### DATA TO PROCESS
# # # # #
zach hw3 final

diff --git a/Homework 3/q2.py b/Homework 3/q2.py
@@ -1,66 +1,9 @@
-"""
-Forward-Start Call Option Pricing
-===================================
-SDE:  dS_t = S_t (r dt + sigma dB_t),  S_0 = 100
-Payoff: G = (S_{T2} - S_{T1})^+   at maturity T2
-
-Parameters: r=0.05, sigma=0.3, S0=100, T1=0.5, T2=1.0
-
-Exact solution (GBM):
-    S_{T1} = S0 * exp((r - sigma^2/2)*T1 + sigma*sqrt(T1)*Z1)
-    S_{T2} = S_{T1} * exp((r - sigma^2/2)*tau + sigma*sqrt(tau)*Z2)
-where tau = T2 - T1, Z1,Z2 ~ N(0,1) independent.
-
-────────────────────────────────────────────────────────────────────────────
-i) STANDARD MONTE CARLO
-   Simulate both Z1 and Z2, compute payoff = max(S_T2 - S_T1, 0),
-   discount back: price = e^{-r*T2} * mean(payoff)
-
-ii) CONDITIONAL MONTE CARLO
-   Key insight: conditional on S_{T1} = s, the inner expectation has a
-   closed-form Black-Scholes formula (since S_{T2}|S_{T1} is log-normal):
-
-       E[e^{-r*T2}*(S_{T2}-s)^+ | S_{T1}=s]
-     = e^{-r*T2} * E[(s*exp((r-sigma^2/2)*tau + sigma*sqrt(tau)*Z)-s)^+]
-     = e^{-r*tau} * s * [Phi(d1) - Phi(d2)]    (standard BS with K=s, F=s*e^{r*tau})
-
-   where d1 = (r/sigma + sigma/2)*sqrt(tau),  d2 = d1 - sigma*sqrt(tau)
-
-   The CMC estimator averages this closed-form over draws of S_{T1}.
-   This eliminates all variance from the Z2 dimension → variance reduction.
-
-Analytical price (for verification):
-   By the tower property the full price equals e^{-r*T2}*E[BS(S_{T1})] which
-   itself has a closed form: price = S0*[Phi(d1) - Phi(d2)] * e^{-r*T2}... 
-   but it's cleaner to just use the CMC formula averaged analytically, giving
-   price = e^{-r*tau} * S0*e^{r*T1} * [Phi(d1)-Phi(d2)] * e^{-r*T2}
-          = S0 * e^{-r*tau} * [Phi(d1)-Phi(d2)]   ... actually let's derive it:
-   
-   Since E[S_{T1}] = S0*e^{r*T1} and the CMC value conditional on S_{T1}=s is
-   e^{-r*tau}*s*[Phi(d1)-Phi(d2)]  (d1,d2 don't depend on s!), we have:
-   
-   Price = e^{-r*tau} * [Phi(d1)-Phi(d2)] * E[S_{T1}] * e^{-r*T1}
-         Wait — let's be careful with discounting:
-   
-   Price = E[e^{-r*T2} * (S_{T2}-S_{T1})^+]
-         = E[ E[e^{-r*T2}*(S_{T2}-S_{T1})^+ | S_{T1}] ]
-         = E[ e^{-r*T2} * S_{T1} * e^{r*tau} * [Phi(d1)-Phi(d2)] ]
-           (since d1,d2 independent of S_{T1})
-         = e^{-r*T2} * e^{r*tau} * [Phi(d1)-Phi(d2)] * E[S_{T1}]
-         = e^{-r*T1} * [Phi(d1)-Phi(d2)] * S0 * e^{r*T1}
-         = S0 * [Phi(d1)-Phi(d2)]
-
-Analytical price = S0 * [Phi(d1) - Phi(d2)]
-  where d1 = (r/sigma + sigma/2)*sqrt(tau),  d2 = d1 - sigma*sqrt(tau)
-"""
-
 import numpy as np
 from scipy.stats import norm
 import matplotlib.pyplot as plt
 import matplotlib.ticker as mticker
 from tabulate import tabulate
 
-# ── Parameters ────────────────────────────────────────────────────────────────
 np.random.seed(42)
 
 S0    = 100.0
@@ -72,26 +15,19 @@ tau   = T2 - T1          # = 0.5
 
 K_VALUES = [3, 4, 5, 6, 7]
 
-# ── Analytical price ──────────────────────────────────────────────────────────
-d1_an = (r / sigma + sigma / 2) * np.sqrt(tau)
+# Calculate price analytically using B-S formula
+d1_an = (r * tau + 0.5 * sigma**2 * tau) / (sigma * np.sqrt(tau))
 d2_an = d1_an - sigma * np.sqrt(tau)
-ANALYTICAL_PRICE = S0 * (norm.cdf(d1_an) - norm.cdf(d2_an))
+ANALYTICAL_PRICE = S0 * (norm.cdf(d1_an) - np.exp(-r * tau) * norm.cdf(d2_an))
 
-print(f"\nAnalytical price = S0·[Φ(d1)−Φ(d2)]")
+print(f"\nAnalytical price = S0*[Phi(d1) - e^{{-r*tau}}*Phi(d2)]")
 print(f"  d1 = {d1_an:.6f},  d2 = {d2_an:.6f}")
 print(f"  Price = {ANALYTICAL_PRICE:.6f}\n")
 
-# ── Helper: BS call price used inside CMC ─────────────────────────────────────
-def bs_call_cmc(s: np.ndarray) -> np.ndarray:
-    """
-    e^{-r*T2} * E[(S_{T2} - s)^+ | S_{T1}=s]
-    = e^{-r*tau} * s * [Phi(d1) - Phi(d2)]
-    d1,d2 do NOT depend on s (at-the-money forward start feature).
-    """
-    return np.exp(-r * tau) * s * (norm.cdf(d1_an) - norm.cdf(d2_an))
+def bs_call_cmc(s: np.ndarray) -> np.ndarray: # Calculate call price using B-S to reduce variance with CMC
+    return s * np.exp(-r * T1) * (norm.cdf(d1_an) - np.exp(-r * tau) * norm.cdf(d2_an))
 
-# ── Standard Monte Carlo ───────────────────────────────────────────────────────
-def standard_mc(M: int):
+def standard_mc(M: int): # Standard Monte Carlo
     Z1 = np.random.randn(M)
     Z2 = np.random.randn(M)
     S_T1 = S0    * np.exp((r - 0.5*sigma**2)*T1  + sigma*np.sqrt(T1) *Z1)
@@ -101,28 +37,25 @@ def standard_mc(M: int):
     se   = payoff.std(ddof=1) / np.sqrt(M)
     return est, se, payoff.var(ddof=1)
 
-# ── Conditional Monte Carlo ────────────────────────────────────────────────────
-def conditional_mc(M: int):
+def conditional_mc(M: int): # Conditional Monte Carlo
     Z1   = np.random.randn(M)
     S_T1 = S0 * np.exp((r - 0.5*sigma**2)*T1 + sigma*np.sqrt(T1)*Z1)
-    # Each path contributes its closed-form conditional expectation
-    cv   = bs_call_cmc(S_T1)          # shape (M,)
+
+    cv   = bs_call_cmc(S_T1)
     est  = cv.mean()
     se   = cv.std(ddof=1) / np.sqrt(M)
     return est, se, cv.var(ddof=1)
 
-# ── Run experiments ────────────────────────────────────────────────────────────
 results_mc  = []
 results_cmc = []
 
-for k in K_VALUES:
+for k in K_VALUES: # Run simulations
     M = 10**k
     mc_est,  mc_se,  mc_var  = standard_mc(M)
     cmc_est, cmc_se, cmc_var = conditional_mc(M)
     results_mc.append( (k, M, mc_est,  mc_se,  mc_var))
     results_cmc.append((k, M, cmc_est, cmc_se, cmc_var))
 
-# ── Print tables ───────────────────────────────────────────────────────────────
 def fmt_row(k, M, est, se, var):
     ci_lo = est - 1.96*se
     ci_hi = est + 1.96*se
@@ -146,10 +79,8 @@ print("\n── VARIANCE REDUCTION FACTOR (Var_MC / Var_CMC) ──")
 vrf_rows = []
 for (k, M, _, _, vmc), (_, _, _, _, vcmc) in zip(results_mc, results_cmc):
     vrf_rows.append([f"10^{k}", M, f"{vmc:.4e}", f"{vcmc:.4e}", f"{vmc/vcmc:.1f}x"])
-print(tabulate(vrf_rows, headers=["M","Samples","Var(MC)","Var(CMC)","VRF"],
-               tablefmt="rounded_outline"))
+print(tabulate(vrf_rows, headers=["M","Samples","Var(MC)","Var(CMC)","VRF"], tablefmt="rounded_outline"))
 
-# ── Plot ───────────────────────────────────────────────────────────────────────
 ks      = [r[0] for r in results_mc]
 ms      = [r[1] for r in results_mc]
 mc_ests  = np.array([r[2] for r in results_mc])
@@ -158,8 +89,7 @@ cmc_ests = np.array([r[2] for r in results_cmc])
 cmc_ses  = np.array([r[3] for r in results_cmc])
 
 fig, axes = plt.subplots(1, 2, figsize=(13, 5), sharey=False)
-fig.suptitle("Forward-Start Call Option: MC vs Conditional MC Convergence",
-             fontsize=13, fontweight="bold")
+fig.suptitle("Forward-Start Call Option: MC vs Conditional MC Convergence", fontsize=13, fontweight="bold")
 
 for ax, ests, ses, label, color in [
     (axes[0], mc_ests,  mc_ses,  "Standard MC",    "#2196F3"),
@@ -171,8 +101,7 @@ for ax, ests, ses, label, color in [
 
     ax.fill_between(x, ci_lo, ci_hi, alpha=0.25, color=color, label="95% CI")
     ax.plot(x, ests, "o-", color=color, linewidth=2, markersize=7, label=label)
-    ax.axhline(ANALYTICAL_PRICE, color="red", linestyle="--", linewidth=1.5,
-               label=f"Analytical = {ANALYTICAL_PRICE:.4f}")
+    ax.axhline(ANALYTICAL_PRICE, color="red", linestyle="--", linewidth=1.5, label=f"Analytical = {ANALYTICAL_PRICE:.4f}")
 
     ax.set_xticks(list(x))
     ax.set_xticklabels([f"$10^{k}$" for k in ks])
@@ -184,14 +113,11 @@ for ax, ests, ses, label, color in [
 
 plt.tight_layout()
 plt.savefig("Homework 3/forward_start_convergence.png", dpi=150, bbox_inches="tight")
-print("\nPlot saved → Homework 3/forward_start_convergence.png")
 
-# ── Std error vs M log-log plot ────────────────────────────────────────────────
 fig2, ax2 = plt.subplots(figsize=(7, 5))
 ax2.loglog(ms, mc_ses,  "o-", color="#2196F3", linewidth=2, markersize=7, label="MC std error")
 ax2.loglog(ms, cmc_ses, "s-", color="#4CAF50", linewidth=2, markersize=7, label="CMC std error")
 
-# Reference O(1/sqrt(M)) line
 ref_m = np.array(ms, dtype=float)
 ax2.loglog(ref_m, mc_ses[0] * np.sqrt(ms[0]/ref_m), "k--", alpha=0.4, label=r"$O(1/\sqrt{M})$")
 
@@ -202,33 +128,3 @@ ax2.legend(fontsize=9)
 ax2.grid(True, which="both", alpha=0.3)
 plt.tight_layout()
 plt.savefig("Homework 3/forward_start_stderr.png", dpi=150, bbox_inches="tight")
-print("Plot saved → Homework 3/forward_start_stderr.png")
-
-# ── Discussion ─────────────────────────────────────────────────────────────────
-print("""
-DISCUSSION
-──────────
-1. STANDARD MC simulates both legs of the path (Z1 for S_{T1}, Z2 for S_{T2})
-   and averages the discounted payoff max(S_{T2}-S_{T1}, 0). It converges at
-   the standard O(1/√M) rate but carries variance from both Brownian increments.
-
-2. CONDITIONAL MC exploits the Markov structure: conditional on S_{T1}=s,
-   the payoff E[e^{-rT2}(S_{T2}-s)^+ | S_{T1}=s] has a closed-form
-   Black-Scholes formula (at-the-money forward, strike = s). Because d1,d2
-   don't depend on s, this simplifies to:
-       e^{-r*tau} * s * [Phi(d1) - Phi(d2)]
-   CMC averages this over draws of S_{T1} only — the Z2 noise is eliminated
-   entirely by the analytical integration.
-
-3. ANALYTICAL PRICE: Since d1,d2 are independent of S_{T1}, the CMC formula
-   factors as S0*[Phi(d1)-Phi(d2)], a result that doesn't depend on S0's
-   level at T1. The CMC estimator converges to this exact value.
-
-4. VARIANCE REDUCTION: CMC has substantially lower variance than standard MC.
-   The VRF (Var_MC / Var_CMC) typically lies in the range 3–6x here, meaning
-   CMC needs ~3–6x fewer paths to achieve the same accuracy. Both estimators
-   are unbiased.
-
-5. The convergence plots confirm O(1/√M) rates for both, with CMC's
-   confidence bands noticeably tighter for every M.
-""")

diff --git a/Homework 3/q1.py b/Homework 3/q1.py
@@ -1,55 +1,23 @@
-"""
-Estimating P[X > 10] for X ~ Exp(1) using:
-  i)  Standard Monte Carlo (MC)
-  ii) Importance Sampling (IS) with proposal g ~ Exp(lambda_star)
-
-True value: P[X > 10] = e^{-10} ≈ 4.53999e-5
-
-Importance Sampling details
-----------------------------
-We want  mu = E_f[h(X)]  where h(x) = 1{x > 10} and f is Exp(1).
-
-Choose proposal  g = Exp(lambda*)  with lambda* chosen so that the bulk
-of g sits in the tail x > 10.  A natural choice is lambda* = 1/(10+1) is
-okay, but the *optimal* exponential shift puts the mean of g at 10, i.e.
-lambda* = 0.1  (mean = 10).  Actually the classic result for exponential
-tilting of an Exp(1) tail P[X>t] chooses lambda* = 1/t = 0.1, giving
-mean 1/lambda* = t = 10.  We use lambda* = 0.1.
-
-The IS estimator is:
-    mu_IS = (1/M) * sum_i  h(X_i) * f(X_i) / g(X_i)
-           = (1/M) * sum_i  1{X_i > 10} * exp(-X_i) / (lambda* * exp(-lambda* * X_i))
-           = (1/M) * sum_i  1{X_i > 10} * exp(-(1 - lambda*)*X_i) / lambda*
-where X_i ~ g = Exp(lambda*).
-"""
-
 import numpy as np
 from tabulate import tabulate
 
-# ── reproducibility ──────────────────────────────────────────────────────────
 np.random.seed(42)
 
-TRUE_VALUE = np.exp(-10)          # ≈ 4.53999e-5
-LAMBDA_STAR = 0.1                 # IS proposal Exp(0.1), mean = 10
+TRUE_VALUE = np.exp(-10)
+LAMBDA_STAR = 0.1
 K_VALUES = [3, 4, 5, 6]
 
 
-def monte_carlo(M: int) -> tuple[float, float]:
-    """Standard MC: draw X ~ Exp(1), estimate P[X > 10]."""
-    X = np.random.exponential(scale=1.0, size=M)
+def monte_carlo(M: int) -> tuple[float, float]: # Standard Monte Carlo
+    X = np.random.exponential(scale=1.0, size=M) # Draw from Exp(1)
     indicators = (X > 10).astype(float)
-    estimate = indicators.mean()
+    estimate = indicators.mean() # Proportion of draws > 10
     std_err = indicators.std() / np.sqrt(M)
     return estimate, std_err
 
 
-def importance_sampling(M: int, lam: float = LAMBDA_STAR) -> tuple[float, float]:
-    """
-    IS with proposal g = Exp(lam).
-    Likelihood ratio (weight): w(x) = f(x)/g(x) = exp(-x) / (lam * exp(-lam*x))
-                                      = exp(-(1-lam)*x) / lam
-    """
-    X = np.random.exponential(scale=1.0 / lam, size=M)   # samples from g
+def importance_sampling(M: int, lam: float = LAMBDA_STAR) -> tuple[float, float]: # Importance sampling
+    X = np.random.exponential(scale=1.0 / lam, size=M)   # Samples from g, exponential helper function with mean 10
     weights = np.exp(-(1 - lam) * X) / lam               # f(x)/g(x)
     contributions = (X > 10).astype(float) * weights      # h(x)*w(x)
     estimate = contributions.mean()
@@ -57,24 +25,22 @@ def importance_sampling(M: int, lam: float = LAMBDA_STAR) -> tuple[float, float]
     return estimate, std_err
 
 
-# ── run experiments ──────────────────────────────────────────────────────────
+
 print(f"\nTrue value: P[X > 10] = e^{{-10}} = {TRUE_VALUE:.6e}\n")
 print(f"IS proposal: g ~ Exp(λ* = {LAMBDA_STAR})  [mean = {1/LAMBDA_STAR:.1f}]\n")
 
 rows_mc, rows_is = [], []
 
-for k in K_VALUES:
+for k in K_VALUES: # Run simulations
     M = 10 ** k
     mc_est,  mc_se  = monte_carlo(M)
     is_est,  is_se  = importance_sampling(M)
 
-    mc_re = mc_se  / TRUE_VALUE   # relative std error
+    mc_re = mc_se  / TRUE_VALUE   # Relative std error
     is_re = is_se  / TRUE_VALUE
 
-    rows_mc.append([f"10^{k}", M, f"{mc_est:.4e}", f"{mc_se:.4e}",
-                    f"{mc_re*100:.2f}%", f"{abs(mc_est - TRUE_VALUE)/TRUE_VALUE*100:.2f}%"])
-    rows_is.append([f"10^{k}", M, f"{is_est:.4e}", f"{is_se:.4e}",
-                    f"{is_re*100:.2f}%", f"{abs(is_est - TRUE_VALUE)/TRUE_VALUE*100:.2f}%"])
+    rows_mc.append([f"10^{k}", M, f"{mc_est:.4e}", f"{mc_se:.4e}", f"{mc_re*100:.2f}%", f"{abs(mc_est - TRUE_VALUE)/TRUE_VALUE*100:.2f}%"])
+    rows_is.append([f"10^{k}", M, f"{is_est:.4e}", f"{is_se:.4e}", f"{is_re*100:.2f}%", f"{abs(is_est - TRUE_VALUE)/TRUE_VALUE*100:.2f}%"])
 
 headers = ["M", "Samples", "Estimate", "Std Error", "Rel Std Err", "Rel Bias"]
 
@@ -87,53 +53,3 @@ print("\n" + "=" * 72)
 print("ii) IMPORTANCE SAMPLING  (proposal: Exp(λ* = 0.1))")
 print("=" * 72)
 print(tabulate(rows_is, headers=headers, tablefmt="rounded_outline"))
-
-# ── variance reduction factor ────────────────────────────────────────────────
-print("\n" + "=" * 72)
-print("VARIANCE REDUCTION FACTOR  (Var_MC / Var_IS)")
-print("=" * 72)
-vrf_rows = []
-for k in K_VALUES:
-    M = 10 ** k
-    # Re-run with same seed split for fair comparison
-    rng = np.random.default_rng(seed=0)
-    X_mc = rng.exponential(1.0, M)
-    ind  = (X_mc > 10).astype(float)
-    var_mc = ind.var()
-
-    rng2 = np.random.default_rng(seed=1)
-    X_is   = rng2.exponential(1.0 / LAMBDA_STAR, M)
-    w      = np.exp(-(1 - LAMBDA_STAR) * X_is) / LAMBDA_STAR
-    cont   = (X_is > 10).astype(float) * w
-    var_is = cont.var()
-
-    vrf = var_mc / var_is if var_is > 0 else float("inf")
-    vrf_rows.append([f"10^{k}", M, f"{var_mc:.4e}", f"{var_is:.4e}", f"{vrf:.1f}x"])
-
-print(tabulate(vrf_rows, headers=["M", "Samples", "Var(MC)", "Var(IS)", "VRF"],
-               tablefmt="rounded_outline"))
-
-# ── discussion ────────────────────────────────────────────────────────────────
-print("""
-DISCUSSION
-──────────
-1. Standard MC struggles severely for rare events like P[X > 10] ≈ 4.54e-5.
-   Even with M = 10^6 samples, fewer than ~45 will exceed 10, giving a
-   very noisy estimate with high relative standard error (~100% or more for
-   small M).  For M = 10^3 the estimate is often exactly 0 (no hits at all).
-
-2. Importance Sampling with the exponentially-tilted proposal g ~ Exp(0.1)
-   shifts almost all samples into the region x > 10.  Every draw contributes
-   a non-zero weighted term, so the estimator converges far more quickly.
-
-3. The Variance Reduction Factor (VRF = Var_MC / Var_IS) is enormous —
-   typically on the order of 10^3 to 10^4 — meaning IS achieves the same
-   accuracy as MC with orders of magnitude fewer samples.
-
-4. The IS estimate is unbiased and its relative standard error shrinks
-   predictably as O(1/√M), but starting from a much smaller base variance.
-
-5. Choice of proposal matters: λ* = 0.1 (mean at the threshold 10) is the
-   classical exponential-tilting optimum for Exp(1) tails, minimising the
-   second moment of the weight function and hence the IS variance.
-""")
# # # # #
From the material above, please return each line containing "append".

### ANSWER SPACE
     results_mc.append( (k, M, mc_est,  mc_se,  mc_var))
     results_cmc.append((k, M, cmc_est, cmc_se, cmc_var))
     vrf_rows.append([f"10^{k}", M, f"{vmc:.4e}", f"{vcmc:.4e}", f"{vmc/vcmc:.1f}x"])
-    rows_mc.append([f"10^{k}", M, f"{mc_est:.4e}", f"{mc_se:.4e}",
-    rows_is.append([f"10^{k}", M, f"{is_est:.4e}", f"{is_se:.4e}",
+    rows_mc.append([f"10^{k}", M, f"{mc_est:.4e}", f"{mc_se:.4e}", f"{mc_re*100:.2f}%", f"{abs(mc_est - TRUE_VALUE)/TRUE_VALUE*100:.2f}%"])
+    rows_is.append([f"10^{k}", M, f"{is_est:.4e}", f"{is_se:.4e}", f"{is_re*100:.2f}%", f"{abs(is_est - TRUE_VALUE)/TRUE_VALUE*100:.2f}%"])
-    vrf_rows.append([f"10^{k}", M, f"{var_mc:.4e}", f"{var_is:.4e}", f"{vrf:.1f}x"])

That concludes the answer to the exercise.